It is widely used for making jewelry and other ornaments.
Amber has been found throughout the world, but the largest and most significant deposits occur along the shores of the Baltic Sea in sands.
Most of the world’s amber is in the range of 30 to 90 million years old.
Amber can look different depending on its origin, and its geological history.
Amber occurs as irregular nodules, rods, or droplike shapes in all shades of yellow with nuances of orange, brown, and, rarely, red. Milky-white opaque varieties are called bone amber.
Amber can contain, in addition to the beautifully preserved plant-structures, remains of insects, spiders, annelids, frogs, crustaceans and other small organisms that became trapped while it was fluid. In most cases the organic structure has disappeared, leaving only a cavity.
Much valued from antiquity to the present as a gemstone, amber is made into a variety of decorative objects.
Ornamental carved objects, beads, rosaries, cigarette holders, and pipe mouthpieces are made from amber.
Most amber has a hardness between 2.0 and 2.5 on the Mohs scale and a melting point of 250 – 300 °C (482 – 572 °F).
The largest piece of amber weighs 50.4 kg (111.11 lb), owned by Joseph Fam (Singapore) and was measured by members of the International Amber Association (Poland) in Singapore, on 26 February 2017. The piece is a Sumatran amber found in Indonesia and its dimensions are 55 x 50 x 42 cm.
The Amber Room is a reconstructed chamber decorated in amber panels backed with gold leaf and mirrors, located in the Catherine Palace of Tsarskoye Selo near Saint Petersburg.
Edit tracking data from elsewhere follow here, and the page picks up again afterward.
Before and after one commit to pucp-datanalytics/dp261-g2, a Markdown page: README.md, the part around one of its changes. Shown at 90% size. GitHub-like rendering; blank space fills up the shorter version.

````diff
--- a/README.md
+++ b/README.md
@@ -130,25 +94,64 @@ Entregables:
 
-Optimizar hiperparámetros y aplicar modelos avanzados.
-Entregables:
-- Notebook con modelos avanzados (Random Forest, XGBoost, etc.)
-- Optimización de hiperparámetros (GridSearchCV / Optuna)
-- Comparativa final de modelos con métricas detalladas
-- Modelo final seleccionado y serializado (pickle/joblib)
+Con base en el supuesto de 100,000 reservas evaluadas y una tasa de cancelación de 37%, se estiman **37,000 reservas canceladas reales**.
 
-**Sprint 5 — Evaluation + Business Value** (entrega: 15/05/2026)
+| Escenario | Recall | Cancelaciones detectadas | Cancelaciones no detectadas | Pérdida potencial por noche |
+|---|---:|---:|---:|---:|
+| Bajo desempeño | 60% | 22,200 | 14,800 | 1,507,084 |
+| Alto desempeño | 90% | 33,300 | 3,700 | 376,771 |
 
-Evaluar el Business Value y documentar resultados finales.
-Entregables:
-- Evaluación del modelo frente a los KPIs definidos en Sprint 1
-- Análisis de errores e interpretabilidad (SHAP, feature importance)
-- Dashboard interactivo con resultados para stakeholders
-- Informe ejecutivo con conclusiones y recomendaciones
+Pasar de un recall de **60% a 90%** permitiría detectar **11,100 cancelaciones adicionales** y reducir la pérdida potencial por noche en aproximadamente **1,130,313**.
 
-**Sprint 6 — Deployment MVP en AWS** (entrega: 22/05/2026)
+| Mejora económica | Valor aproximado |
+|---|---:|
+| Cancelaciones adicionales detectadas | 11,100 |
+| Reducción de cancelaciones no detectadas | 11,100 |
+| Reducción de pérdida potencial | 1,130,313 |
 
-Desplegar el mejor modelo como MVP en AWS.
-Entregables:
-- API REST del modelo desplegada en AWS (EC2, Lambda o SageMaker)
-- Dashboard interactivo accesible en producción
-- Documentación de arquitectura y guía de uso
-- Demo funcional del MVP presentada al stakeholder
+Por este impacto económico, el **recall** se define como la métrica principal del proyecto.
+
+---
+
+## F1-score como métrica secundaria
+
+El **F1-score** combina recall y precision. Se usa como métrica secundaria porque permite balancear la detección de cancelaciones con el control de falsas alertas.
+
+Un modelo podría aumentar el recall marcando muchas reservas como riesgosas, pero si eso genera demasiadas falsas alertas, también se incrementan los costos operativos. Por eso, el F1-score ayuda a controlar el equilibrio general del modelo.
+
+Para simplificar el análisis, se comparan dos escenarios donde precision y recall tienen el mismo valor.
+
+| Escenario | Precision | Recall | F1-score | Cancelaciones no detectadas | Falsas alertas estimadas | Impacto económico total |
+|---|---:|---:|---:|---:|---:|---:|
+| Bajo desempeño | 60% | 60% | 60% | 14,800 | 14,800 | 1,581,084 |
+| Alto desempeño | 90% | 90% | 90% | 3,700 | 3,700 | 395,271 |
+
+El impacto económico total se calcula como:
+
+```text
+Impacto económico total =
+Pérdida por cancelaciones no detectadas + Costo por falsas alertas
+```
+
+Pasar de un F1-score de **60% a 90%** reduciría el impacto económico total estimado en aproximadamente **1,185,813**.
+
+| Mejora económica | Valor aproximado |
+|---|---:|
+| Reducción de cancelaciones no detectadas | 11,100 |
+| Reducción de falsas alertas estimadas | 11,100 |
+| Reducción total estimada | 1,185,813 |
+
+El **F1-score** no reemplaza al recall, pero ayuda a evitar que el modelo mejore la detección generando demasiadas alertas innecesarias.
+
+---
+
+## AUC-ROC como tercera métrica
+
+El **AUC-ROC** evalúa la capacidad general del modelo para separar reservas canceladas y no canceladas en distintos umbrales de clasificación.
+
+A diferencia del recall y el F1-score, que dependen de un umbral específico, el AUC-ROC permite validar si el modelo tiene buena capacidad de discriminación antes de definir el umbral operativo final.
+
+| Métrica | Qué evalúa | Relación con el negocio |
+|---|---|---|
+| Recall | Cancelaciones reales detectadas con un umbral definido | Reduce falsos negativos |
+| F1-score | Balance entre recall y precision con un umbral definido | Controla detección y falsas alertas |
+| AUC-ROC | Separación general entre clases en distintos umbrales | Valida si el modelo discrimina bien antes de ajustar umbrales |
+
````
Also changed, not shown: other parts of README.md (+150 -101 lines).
The room covered more than 55 square meters (590 square feet) and contained over 6 tonnes (13,000 lb) of amber. It was looted during World War II by the Army Group North of Nazi Germany, and brought to Königsberg for reconstruction and display. [Below: Hand-coloured photograph of the original Amber Room, 1931]
The Amber Road was an ancient trade route for the transfer of amber from coastal areas of the North Sea and the Baltic Sea to the Mediterranean Sea.
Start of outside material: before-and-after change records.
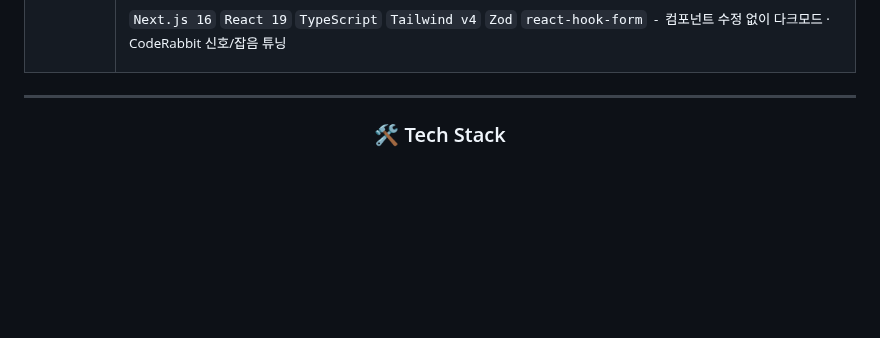
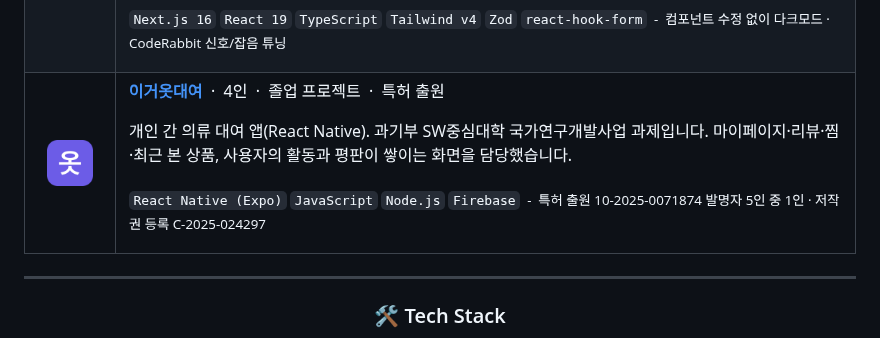
Before and after one commit to ParkSiYeol3/ParkSiYeol3, a Markdown page: README.md, the part around the change. Drawn GitHub-style; pictures changed too: assets/logo-lastdance.png (added); blank space fills up the shorter version.

Commit message:
docs: 이거옷대여 카드 복원 - 특허 출원 프로젝트
- LastDance 공개 전환에 따라 카드 다시 추가
- 담당 범위를 blame 실측 기준으로 서술(마이페이지·리뷰·찜·최근 본 상품)

```diff
--- a/README.md
+++ b/README.md
@@ -76,6 +76,21 @@
 </td>
 </tr>
 
+<tr>
+<td width="64" align="center" valign="top">
+<a href="https://github.com/ParkSiYeol3/LastDance"><img src="https://raw.githubusercontent.com/ParkSiYeol3/ParkSiYeol3/main/assets/logo-lastdance.png" width="46" /></a>
+</td>
+<td valign="top">
+
+**[이거옷대여](https://github.com/ParkSiYeol3/LastDance)** &nbsp;·&nbsp; 4인 &nbsp;·&nbsp; 졸업 프로젝트 &nbsp;·&nbsp; 특허 출원
+
+개인 간 의류 대여 앱(React Native). 과기부 SW중심대학 국가연구개발사업 과제입니다. 마이페이지·리뷰·찜·최근 본 상품, 사용자의 활동과 평판이 쌓이는 화면을 담당했습니다.
+
+<sub>`React Native (Expo)` `JavaScript` `Node.js` `Firebase` &nbsp;-&nbsp; 특허 출원 10-2025-0071874 발명자 5인 중 1인 · 저작권 등록 C-2025-024297</sub>
+
+</td>
+</tr>
+
 </table>
 
 ---
```
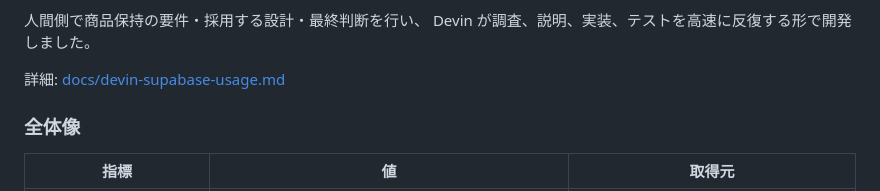
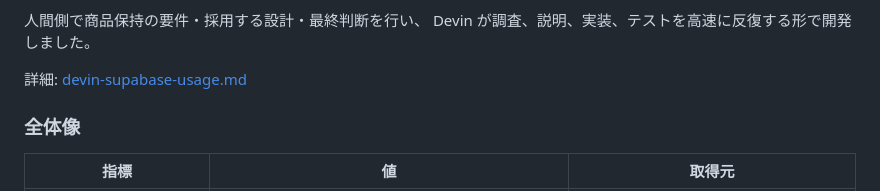
Before and after one commit to okajun35/matuge-change, a Markdown page: docs/devin-supabase-usage.md, the part around the change. Drawn GitHub-style.

Commit message:
Potential fix for pull request finding
Co-authored-by: Copilot Autofix powered by AI <175728472+Copilot@users.noreply.github.com>

```diff
--- a/docs/devin-supabase-usage.md
+++ b/docs/devin-supabase-usage.md
@@ -32,7 +32,7 @@ Alpha がフレーム間で揺れてちらつく問題について相談し、
 人間側で商品保持の要件・採用する設計・最終判断を行い、
 Devin が調査、説明、実装、テストを高速に反復する形で開発しました。
 
-詳細: [docs/devin-supabase-usage.md](docs/devin-supabase-usage.md)
+詳細: [devin-supabase-usage.md](./devin-supabase-usage.md)
 ### 全体像
 
 | 指標 | 値 | 取得元 |
```
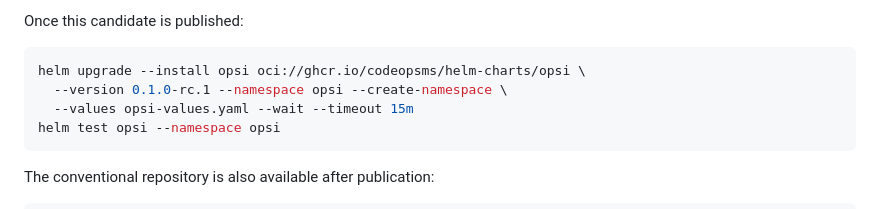
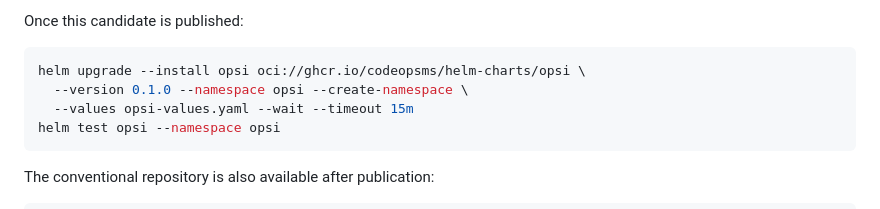
Before and after one commit to CodeOpsMS/opsi-helm-chart, a Markdown page: README.md, the part around the change. Drawn GitHub-style.

Commit message:
Align installation example with chart version 0.1.0

````diff
--- a/README.md
+++ b/README.md
@@ -55,7 +55,7 @@ Once this candidate is published:
 
 ```sh
 helm upgrade --install opsi oci://ghcr.io/codeopsms/helm-charts/opsi \
-  --version 0.1.0-rc.1 --namespace opsi --create-namespace \
+  --version 0.1.0 --namespace opsi --create-namespace \
   --values opsi-values.yaml --wait --timeout 15m
 helm test opsi --namespace opsi
 ```
````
The English word “amber” derives from Arabic ʿanbar عنبر via Middle Latin ambar and Middle French ambre. The word was adopted in Middle English in the 14th century as referring to what is now known as ambergris (ambre gris or “grey amber”), a solid waxy substance derived from the sperm whale. In the Romance languages, the sense of the word had come to be extended to Baltic amber (fossil resin) from as early as the late 13th century. At first called white or yellow amber (ambre jaune), this meaning was adopted in English by the early 15th century. As the use of ambergris waned, this became the main sense of the word.
The two substances (“yellow amber” and “grey amber”) conceivably became associated or confused because they both were found washed up on beaches. Ambergris is less dense than water and floats, whereas amber is too dense to float, though less dense than stone.
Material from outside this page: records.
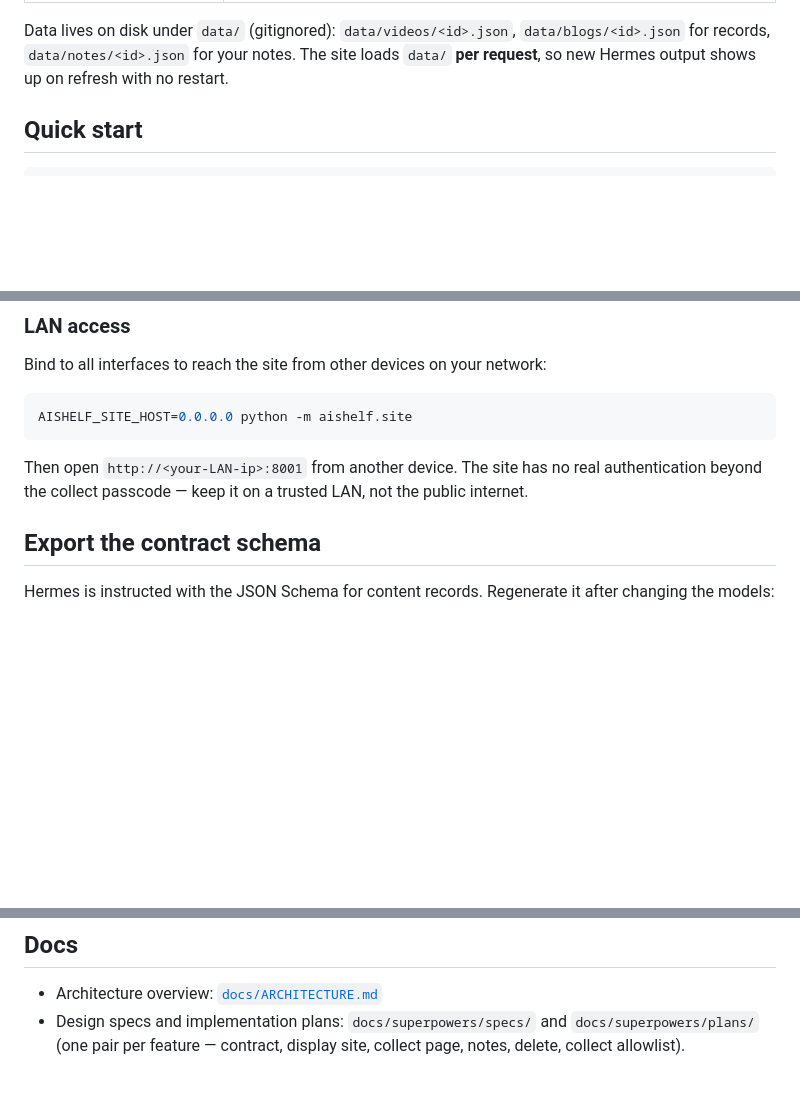
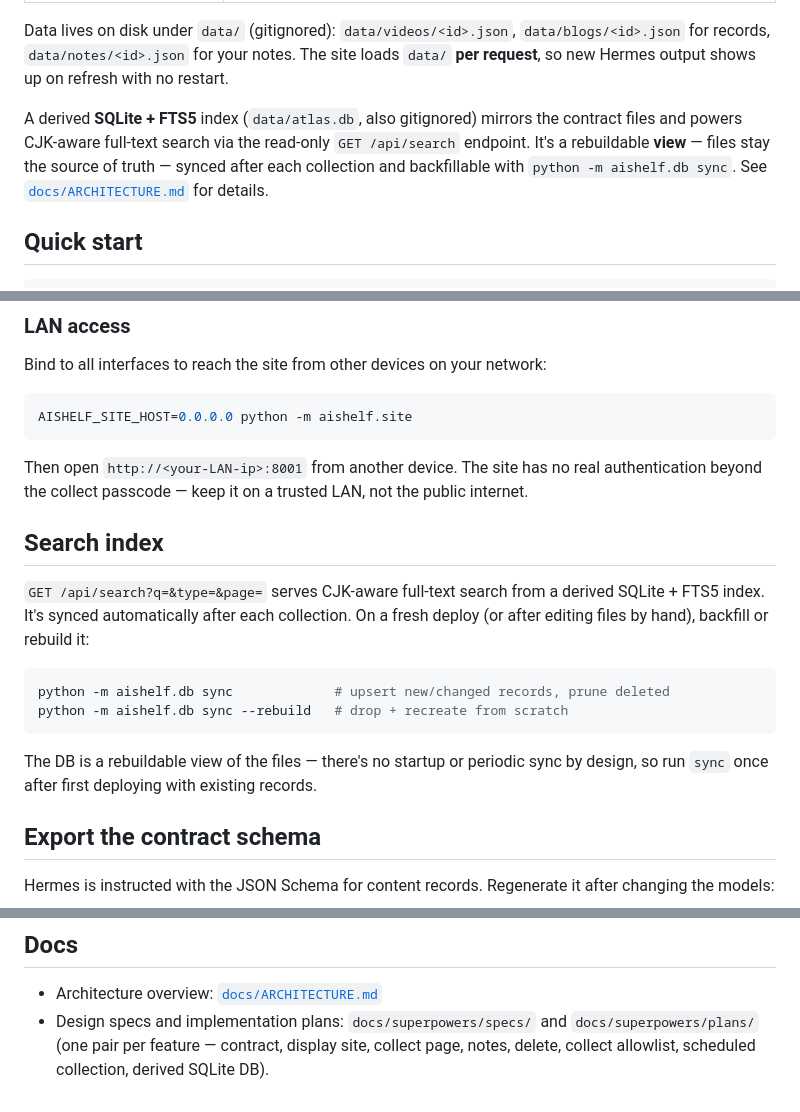
Before and after one commit to SuperSuperYuan/BlogTown, a Markdown page: README.md, 3 parts joined by grey strips. Drawn GitHub-style; blank space fills up the shorter version.

````diff
--- a/README.md
+++ b/README.md
@@ -22,6 +22,13 @@ Data lives on disk under `data/` (gitignored): `data/videos/<id>.json`,
 `data/blogs/<id>.json` for records, `data/notes/<id>.json` for your notes. The
 site loads `data/` **per request**, so new Hermes output shows up on refresh
 with no restart.
+
+A derived **SQLite + FTS5** index (`data/atlas.db`, also gitignored) mirrors the
+contract files and powers CJK-aware full-text search via the read-only
+`GET /api/search` endpoint. It's a rebuildable **view** — files stay the source
+of truth — synced after each collection and backfillable with
+`python -m aishelf.db sync`. See [`docs/ARCHITECTURE.md`](docs/ARCHITECTURE.md)
+for details.
 
 ## Quick start
 
@@ -110,6 +118,20 @@ AISHELF_SITE_HOST=0.0.0.0 python -m aishelf.site
 Then open `http://<your-LAN-ip>:8001` from another device. The site has no real
 authentication beyond the collect passcode — keep it on a trusted LAN, not the
 public internet.
+
+## Search index
+
+`GET /api/search?q=&type=&page=` serves CJK-aware full-text search from a derived
+SQLite + FTS5 index. It's synced automatically after each collection. On a fresh
+deploy (or after editing files by hand), backfill or rebuild it:
+
+```bash
+python -m aishelf.db sync             # upsert new/changed records, prune deleted
+python -m aishelf.db sync --rebuild   # drop + recreate from scratch
+```
+
+The DB is a rebuildable view of the files — there's no startup or periodic sync
+by design, so run `sync` once after first deploying with existing records.
 
 ## Export the contract schema
 
@@ -136,4 +158,5 @@ under the `network` marker.
 - Architecture overview: [`docs/ARCHITECTURE.md`](docs/ARCHITECTURE.md)
 - Design specs and implementation plans: `docs/superpowers/specs/` and
   `docs/superpowers/plans/` (one pair per feature — contract, display site,
-  collect page, notes, delete, collect allowlist).
+  collect page, notes, delete, collect allowlist, scheduled collection,
+  derived SQLite DB).
````
Also changed, not shown: other parts of README.md (+1 -0 lines), docs/ARCHITECTURE.md (+53 -20 lines).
The classical names for amber, Latin electrum and Ancient Greek ἤλεκτρον (ēlektron), are connected to a term ἠλέκτωρ (ēlektōr) meaning “beaming Sun.” According to myth, when Phaëton son of Helios (the Sun) was killed, his mourning sisters became poplar trees, and their tears became elektron, amber. The word elektron gave rise to the words electric, electricity, and their relatives because of amber’s ability to bear a static electricity charge.
Amber has been used as jewelry since the Stone Age, from 13,000 years ago.
Amber has also been used as a healing agent in folk medicine.
Scientists value because it provides a three-dimensional window into prehistoric ecosystems through the myriad animal and plant inclusions it contains.
Semi-fossilized resin or sub-fossil amber is called copal.
Amberoid, or “pressed amber,” is produced by fusing together small pieces of amber under pressure. Parallel bands, or flow structure, in amberoid help to distinguish it from natural amber.